Baystate expresses concern over local COVID-19 cases, toll on healthcare system | News
SPRINGFIELD, MA (WGGB/WSHM) — The president and CEO of Baystate Health is sounding the alarm about the amount of COVID-19 inside their hospital system right now. Dr. Mark Keroack explained Thursday not only the type of people getting sick in Hampden County, but also the amount of burden the hospital is shouldering.
Keroack said the biggest driver of the dire situation within Baystate Medical Center is the fact that Hampden County continues to have the lowest vaccination rate in the state. The already-busy hospital is getting overwhelmed.
The way Keroack described the COVID-19 situation locally is not quite like the overflowing hospitals in the south, but it’s not far off.
As of Wednesday, Keroack said Baystate Health has 18 percent of the state’s inpatient COVID-19 cases, but Baystate only has five percent of the state’s inpatient hospital beds.
“That’s more than three times than what you would expect if the cases were distributed evenly across all the hospitals,” Keroack noted.
When it comes to who is getting sick, Keroack told Western Mass News the low rate of vaccination in Hampden County is playing a role. He said 75 percent of the cases are among unvaccinated people, compared to 25 percent who are vaccinated.
“They’re typically people with chronic medical conditions or older,” Keroack explained.
Combine that with the fact that Baystate Medical Center is the only Level 1 trauma center in the region and the only regional provider for a number of high-level care needs including high-risk pregnancy and cardiac surgery.
“We are regularly at capacity and the only thing that corrects that situation is when we are able to accomplish discharge and open beds to decompress the emergency room,” Keroack noted.

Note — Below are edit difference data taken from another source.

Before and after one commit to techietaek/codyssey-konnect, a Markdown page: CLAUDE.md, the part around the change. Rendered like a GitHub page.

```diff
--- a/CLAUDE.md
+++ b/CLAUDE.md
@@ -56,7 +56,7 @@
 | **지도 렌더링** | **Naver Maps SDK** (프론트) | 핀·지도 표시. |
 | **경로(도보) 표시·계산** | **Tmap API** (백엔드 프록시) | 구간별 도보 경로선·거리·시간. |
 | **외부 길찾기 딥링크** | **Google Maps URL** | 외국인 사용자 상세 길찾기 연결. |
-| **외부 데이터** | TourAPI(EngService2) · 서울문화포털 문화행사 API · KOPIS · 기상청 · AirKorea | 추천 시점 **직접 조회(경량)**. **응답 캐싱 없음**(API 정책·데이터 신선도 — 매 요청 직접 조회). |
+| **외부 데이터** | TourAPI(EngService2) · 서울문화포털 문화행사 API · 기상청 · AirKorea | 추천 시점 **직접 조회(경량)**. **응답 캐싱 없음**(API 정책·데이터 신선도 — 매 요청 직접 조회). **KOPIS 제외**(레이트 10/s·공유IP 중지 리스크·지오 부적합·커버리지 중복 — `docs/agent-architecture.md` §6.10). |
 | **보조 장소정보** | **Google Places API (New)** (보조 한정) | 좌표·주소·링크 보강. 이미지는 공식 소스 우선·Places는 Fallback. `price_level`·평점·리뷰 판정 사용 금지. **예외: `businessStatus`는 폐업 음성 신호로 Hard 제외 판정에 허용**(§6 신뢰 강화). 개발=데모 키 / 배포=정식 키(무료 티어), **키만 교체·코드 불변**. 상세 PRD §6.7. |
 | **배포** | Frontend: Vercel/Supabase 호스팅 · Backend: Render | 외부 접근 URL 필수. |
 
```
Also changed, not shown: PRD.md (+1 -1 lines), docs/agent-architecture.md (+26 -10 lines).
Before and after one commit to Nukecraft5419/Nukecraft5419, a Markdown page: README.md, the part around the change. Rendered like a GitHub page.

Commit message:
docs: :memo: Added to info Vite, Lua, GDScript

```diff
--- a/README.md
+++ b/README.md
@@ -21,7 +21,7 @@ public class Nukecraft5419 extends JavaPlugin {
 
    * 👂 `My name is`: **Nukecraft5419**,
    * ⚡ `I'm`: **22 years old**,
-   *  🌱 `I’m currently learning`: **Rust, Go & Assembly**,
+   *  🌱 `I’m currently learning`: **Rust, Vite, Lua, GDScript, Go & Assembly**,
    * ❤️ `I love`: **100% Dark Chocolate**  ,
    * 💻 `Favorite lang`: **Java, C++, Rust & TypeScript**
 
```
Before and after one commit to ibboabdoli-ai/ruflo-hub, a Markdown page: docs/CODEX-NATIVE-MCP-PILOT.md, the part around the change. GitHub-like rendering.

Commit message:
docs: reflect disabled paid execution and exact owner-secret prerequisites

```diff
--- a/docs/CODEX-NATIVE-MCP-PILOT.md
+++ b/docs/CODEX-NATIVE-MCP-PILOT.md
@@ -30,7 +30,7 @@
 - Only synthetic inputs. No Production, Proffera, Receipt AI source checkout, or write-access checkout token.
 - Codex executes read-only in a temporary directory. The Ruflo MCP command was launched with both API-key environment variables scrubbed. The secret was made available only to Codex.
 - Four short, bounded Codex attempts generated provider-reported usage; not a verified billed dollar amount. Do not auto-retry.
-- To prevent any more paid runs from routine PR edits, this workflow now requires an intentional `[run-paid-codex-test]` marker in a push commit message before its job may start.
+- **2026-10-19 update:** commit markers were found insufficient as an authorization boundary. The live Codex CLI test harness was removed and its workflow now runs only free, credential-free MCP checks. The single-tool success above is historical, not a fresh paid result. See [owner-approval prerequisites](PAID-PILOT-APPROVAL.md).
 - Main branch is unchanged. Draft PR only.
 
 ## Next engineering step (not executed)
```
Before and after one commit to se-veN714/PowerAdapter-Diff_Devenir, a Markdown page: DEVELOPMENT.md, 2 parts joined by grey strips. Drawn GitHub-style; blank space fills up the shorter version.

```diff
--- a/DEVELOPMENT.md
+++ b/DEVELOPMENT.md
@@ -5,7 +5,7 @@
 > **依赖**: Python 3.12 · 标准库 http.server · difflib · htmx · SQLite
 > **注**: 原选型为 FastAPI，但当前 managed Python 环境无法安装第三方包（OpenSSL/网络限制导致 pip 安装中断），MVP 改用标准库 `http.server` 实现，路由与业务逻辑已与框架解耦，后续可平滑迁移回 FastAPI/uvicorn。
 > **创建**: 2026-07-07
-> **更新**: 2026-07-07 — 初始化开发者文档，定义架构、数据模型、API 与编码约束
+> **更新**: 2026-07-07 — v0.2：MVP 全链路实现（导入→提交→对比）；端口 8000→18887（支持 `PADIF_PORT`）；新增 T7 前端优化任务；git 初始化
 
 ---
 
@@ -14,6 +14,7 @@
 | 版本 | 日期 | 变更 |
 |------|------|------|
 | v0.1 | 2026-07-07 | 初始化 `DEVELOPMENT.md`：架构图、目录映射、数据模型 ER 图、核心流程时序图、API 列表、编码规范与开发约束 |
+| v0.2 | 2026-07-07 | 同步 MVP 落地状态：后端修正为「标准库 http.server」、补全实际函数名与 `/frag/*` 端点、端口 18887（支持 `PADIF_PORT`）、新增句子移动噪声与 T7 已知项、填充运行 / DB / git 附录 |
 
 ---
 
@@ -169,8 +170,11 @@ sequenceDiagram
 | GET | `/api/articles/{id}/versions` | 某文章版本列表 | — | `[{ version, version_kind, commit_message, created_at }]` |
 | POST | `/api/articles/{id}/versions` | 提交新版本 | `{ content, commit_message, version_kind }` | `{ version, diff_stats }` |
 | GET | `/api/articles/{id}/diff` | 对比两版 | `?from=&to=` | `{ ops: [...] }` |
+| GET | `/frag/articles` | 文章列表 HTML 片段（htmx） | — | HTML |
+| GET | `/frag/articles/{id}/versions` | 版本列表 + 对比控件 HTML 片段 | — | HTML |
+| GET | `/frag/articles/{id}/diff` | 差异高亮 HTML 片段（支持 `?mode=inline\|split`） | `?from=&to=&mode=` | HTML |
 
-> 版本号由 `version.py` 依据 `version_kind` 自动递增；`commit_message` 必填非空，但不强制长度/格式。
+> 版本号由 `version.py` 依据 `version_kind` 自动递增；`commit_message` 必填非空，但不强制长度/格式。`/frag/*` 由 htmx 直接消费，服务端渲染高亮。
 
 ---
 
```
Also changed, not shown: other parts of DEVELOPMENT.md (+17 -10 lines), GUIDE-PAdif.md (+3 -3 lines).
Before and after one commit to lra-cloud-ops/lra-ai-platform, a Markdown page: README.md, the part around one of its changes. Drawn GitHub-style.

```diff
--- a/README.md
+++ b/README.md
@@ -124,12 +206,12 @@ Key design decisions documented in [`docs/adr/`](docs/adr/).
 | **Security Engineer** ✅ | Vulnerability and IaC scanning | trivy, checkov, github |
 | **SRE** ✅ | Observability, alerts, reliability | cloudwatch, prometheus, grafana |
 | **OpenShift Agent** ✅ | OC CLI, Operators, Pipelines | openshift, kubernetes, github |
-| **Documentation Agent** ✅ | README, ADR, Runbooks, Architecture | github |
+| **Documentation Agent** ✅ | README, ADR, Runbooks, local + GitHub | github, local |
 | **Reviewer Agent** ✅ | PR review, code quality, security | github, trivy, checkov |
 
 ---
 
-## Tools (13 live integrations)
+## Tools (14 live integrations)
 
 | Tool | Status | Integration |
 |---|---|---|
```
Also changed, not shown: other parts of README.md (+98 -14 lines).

Another complicating factor, Keroack said, is that the hospital system of 12,000 employees currently has 1,400 vacant positions and as the hospital works to implement a vaccine mandate for all employees, he said more than 80 percent of workers have complied. However, he said another 1,600 employees are still not vaccinated with a few medical and religious exemptions granted.
“There are some people who have been reading some of the misinformation that’s out on social media or the internet and are holding beliefs that are, you know, I would say not based in science,” Keroack said.
The policy will take effect October 1 and Keroack said the hospital system is providing expert opinions and emotional support to help persuade hesitant workers in a time where every employee makes a difference.
“We really don’t want to be seeing a lot of resignations when the deadline approaches,” Keroack added.
Baystate said they have been able to fill some vacancies with contractors. Keroack said he is also speaking with civic leaders and local boards of health to convey vaccine safety messaging to the public.